(Beginning of Records provided)

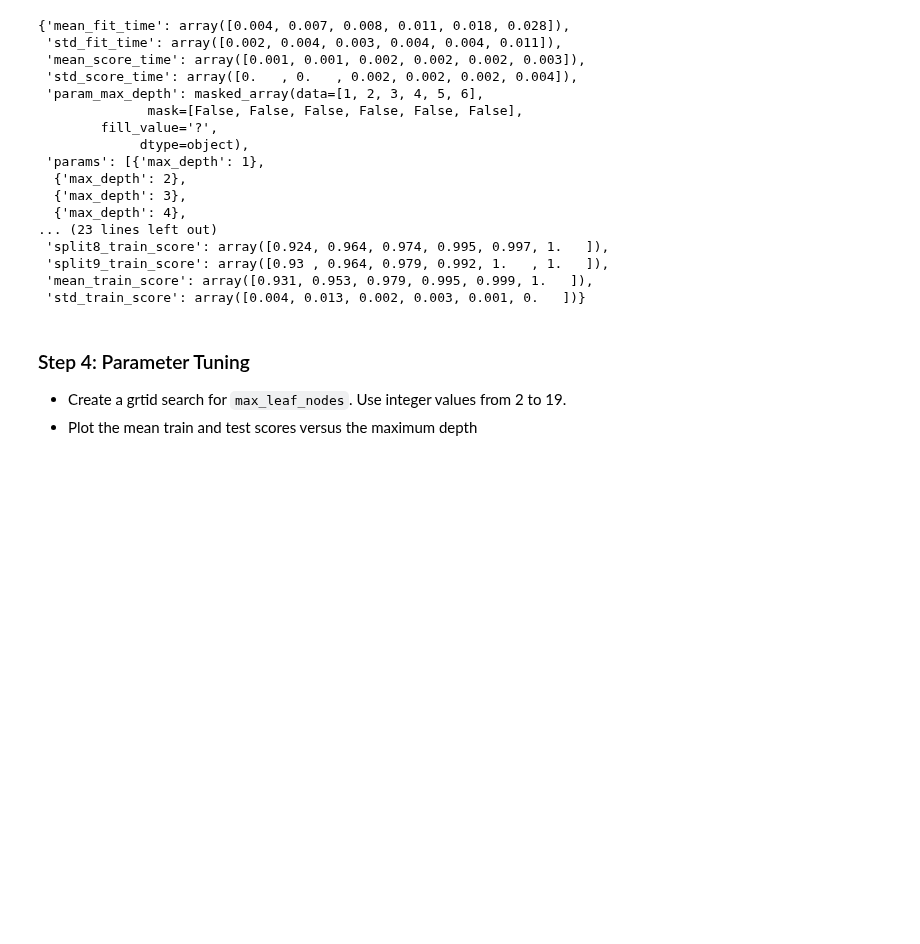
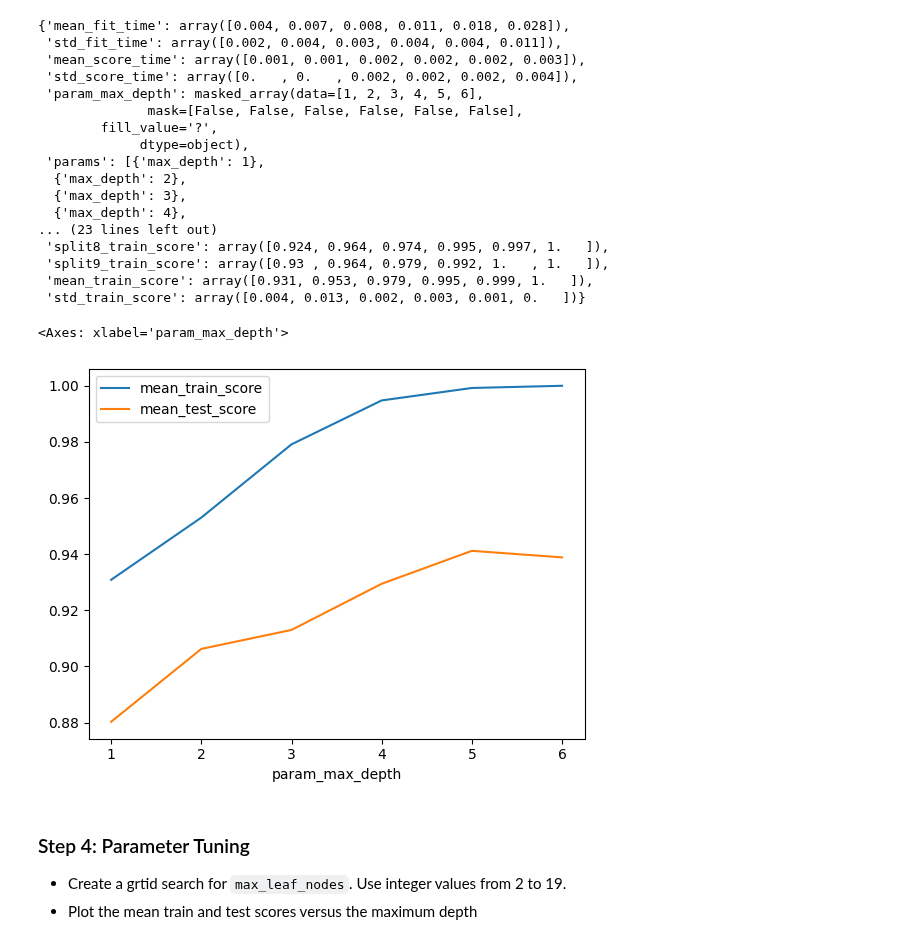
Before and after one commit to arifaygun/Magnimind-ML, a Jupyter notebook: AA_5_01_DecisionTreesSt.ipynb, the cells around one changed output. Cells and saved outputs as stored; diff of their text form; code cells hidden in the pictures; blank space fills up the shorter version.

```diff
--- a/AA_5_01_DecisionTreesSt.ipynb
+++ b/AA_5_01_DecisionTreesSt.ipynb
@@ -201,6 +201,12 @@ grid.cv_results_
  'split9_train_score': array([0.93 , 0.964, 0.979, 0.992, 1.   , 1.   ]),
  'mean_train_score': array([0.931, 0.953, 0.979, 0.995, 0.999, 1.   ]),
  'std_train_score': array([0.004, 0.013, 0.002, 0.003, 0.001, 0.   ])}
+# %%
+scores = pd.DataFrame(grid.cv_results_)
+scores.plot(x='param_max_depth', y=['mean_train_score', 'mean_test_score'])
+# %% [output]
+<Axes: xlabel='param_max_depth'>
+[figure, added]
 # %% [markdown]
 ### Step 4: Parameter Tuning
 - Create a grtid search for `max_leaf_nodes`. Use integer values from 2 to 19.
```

(End of Records provided)

__Work request__
Could you write out the records exactly while omitting every picture?

__Your solution__
Before and after one commit to arifaygun/Magnimind-ML, a Jupyter notebook: AA_5_01_DecisionTreesSt.ipynb, the cells around one changed output. Cells and saved outputs as stored; diff of their text form; code cells hidden in the pictures; blank space fills up the shorter version.

```diff
--- a/AA_5_01_DecisionTreesSt.ipynb
+++ b/AA_5_01_DecisionTreesSt.ipynb
@@ -201,6 +201,12 @@ grid.cv_results_
  'split9_train_score': array([0.93 , 0.964, 0.979, 0.992, 1.   , 1.   ]),
  'mean_train_score': array([0.931, 0.953, 0.979, 0.995, 0.999, 1.   ]),
  'std_train_score': array([0.004, 0.013, 0.002, 0.003, 0.001, 0.   ])}
+# %%
+scores = pd.DataFrame(grid.cv_results_)
+scores.plot(x='param_max_depth', y=['mean_train_score', 'mean_test_score'])
+# %% [output]
+<Axes: xlabel='param_max_depth'>
+[figure, added]
 # %% [markdown]
 ### Step 4: Parameter Tuning
 - Create a grtid search for `max_leaf_nodes`. Use integer values from 2 to 19.
```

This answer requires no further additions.